Select from the data all lines with the word "suffe".

Entries taken from a collection:
_ _ _

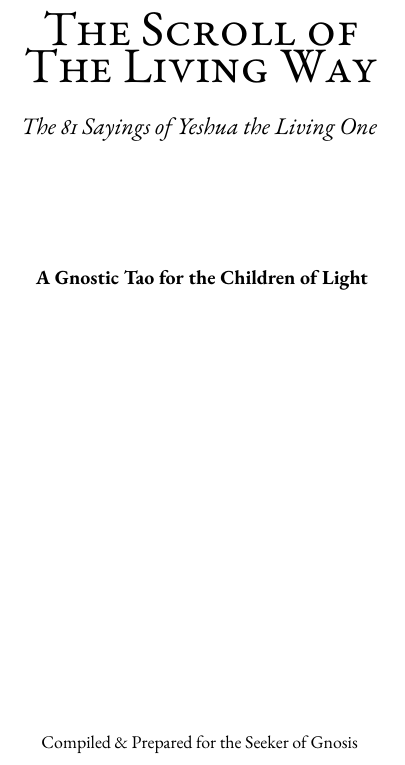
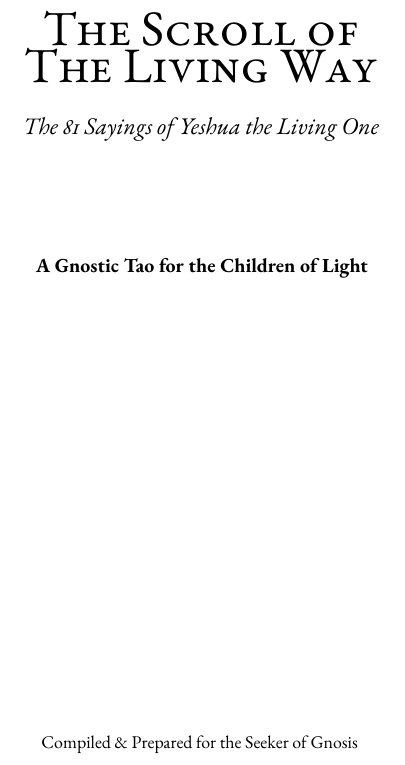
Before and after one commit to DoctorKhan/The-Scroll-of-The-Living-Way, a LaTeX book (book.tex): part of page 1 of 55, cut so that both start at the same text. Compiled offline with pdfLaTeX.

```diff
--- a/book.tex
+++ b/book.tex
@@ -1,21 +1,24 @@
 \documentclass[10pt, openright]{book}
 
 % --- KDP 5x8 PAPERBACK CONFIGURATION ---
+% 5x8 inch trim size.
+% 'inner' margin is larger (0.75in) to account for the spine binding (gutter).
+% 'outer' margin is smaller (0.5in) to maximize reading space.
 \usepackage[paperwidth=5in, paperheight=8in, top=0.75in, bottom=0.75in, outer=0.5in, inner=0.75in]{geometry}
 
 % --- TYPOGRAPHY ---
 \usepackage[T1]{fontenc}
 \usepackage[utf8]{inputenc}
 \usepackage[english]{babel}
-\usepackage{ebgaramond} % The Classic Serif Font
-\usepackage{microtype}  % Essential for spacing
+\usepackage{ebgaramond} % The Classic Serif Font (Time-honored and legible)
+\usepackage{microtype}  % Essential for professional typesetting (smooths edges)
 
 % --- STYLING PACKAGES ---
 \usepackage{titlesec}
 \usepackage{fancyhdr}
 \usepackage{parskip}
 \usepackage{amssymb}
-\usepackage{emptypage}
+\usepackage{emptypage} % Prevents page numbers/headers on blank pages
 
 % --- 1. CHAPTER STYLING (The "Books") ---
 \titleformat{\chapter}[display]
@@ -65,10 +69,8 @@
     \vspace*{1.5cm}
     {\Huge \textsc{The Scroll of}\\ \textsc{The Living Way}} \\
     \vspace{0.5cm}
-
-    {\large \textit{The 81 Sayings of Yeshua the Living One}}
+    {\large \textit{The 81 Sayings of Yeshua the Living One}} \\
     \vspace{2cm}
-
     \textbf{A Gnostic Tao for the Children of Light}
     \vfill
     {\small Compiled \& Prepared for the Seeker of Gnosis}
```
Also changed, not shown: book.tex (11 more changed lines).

_ _ _

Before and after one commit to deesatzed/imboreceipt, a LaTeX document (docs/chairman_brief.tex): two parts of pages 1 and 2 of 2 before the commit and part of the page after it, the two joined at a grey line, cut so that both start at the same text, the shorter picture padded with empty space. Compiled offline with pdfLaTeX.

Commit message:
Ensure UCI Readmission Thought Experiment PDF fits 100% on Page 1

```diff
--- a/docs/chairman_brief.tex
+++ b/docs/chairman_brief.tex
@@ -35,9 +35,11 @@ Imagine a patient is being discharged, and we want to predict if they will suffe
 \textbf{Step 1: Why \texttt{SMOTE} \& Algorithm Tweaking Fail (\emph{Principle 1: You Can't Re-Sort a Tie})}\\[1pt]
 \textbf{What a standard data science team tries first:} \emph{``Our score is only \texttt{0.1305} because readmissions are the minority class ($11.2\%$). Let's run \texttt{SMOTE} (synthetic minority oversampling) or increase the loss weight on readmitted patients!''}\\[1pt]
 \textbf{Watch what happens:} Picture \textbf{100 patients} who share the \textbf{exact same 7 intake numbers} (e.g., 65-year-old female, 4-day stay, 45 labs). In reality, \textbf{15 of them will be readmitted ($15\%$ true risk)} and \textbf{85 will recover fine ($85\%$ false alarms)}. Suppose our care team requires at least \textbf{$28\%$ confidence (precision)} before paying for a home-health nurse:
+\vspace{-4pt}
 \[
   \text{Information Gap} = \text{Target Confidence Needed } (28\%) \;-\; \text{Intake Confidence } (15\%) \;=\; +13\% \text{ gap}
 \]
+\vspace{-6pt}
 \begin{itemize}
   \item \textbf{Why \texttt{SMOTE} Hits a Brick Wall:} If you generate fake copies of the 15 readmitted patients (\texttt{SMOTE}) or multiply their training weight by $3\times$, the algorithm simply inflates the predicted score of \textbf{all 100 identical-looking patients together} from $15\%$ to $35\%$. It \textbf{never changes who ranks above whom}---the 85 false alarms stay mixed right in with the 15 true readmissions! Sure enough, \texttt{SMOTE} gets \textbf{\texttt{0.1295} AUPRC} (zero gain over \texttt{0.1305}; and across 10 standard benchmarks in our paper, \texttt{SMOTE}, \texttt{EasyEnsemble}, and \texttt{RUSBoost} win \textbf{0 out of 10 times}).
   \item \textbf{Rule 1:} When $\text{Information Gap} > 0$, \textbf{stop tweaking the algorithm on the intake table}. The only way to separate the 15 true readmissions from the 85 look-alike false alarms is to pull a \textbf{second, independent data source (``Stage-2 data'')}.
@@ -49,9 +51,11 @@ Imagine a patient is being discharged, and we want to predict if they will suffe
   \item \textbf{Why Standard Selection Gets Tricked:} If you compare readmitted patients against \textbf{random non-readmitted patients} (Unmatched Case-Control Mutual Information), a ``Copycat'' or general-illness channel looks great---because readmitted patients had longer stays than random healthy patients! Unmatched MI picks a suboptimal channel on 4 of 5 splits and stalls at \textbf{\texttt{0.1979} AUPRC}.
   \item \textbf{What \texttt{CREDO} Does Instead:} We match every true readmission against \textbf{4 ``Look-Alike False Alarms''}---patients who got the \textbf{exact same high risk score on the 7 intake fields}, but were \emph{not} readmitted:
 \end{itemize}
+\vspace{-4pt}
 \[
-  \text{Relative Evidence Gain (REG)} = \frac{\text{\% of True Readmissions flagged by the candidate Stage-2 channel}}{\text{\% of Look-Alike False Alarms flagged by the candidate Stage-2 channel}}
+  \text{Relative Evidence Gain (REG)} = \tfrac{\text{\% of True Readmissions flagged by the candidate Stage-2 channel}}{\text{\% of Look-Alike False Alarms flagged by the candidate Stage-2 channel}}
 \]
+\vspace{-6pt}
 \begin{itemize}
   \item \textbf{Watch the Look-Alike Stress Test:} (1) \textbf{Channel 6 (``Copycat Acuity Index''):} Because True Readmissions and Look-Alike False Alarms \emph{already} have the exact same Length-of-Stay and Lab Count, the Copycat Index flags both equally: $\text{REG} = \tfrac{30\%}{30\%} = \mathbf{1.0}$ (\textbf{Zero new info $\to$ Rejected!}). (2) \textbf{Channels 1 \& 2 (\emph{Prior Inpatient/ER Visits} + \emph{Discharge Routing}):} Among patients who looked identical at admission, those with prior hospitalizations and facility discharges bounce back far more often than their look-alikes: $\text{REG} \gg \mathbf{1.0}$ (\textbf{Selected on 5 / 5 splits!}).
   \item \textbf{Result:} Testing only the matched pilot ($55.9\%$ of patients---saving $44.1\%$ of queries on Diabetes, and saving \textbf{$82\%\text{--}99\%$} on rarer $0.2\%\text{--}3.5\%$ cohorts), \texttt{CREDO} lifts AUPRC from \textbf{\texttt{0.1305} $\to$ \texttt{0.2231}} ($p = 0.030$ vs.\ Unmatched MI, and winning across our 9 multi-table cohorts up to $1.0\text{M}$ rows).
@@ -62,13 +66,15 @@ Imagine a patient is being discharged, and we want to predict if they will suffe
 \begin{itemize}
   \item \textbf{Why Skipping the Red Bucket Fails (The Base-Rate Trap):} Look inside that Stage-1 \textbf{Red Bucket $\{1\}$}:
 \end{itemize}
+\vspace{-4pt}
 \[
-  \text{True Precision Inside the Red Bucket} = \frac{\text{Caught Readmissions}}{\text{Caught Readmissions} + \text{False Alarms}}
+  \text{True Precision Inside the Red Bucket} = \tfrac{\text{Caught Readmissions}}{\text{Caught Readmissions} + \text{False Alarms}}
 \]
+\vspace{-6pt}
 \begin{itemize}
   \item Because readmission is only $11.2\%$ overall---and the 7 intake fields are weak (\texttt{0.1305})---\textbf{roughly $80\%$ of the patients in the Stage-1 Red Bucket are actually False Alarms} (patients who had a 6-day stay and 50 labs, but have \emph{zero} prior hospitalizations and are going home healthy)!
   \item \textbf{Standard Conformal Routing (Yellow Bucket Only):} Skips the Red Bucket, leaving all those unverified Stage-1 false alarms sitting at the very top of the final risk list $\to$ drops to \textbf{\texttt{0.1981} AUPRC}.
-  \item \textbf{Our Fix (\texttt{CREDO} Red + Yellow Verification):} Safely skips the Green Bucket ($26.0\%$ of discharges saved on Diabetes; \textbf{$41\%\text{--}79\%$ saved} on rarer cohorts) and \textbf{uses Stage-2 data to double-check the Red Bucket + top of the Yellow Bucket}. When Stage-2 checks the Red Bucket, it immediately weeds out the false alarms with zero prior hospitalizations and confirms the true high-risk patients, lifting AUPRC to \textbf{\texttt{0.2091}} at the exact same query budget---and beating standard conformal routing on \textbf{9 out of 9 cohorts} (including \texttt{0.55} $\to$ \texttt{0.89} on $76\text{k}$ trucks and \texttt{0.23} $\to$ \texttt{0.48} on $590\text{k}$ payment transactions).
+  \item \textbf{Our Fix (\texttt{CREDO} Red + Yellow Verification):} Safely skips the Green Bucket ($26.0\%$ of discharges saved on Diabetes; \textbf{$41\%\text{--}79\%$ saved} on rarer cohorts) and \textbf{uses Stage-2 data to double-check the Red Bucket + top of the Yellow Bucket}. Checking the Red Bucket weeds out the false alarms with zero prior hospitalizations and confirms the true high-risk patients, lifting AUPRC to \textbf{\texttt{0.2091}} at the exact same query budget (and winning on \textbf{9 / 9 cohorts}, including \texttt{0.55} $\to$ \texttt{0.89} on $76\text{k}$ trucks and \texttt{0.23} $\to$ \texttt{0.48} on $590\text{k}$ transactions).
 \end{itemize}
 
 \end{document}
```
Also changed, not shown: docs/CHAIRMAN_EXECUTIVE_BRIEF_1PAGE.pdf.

_ _ _

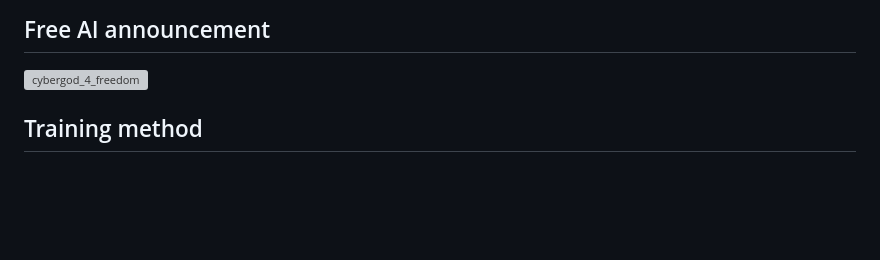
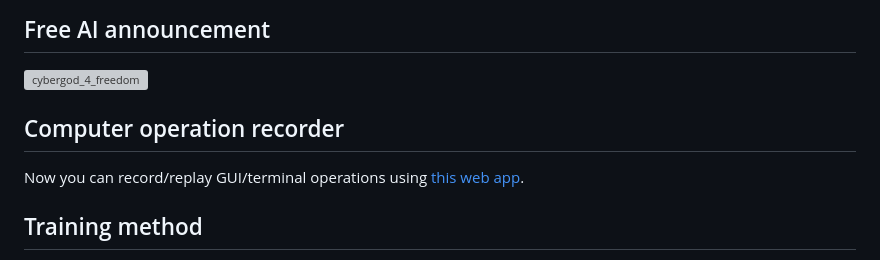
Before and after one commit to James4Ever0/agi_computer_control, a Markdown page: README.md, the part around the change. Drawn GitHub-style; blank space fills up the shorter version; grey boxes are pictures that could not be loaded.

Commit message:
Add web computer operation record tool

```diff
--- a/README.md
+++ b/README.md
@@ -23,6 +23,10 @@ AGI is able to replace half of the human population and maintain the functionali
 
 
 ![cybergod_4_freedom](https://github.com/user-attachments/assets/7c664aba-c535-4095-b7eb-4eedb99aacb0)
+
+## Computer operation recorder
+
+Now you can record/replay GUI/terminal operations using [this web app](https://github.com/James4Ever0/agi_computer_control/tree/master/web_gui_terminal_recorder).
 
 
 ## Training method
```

_ _ _

## ANSWER BELOW
@@ -35,9 +35,11 @@ Imagine a patient is being discharged, and we want to predict if they will suffe
@@ -49,9 +51,11 @@ Imagine a patient is being discharged, and we want to predict if they will suffe
@@ -62,13 +66,15 @@ Imagine a patient is being discharged, and we want to predict if they will suffe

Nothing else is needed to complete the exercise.